Search the entries for the word "client" and return every line where it is found.

==== Available records ====

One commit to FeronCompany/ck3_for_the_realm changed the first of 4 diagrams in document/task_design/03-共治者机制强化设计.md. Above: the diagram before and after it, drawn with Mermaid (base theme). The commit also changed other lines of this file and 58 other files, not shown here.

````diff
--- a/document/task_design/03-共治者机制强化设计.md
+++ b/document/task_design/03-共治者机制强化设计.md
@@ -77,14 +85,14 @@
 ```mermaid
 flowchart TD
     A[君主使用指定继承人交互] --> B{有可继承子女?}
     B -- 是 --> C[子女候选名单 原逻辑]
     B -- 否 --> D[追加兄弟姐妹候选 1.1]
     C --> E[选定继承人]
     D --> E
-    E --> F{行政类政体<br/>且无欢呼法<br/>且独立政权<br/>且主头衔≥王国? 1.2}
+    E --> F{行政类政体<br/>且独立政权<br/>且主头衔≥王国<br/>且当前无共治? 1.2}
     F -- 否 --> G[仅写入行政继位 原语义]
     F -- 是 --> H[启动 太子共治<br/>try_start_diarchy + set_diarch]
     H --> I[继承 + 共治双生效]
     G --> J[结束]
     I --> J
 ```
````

====
==== Available records ====

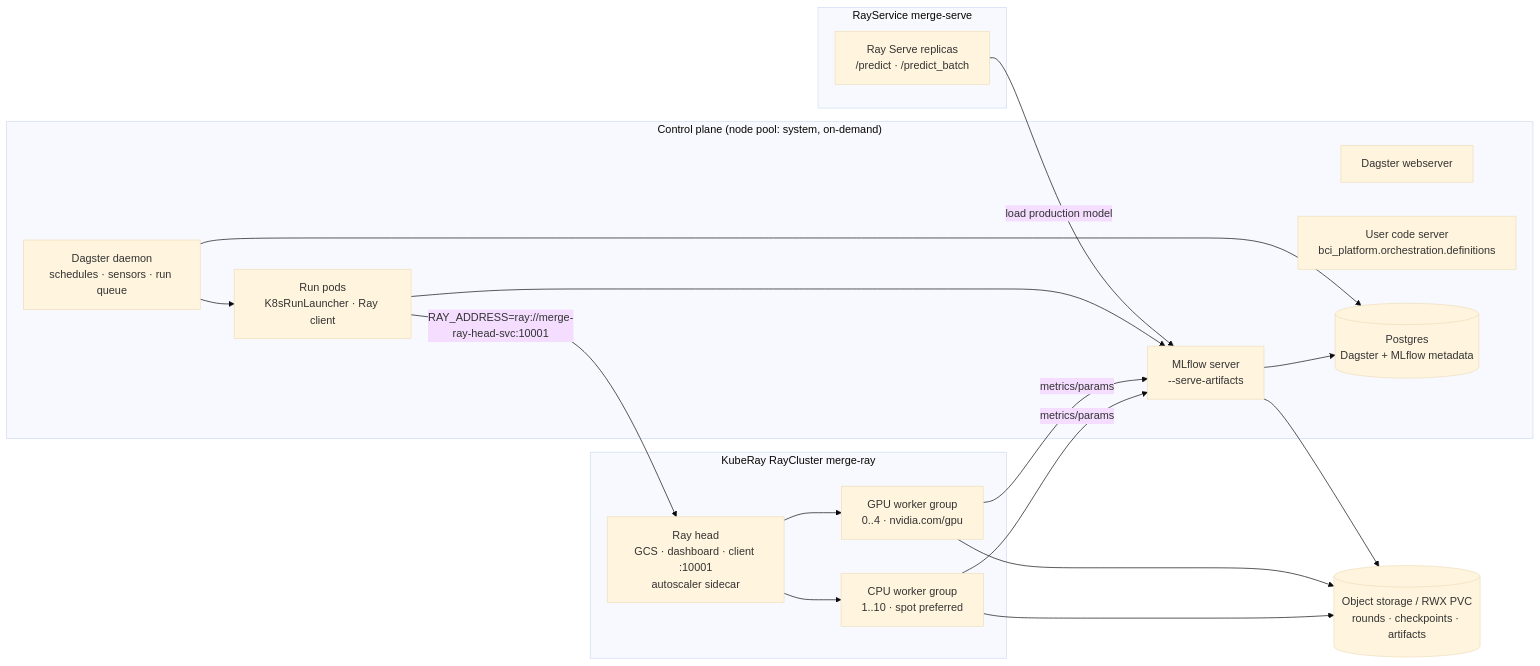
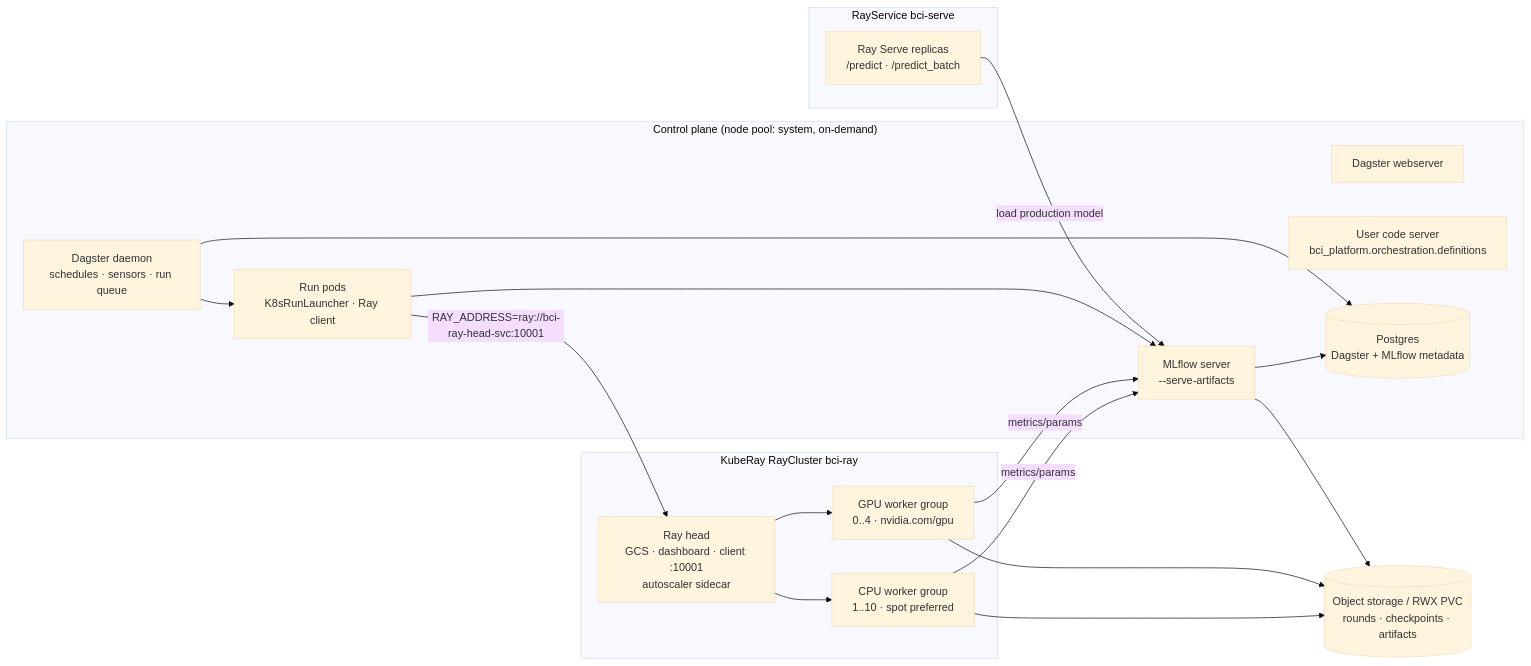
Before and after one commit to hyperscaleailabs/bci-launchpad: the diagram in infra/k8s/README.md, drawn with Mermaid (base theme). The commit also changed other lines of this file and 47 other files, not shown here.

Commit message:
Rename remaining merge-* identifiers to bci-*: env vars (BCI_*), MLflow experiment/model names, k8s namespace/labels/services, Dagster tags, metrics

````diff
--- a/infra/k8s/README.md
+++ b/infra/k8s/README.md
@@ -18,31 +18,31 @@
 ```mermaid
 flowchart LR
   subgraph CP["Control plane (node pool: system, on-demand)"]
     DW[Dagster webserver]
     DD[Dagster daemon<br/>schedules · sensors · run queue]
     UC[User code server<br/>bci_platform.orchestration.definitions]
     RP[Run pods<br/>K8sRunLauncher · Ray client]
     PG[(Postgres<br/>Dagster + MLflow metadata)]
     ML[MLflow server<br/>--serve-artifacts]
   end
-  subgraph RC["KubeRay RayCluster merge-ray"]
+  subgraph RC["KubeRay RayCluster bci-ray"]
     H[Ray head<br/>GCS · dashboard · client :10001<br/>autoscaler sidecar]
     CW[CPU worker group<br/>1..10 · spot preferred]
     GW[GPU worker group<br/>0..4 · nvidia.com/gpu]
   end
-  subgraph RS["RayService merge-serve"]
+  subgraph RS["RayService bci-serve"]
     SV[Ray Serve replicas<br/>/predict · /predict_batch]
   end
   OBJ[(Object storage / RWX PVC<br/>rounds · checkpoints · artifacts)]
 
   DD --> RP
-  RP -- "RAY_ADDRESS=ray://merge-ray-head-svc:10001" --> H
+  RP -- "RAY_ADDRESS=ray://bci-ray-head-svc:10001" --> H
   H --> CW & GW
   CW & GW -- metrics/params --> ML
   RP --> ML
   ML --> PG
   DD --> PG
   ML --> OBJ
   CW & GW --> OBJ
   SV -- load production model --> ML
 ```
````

====

● **Answer below**
     RP[Run pods<br/>K8sRunLauncher · Ray client]
     H[Ray head<br/>GCS · dashboard · client :10001<br/>autoscaler sidecar]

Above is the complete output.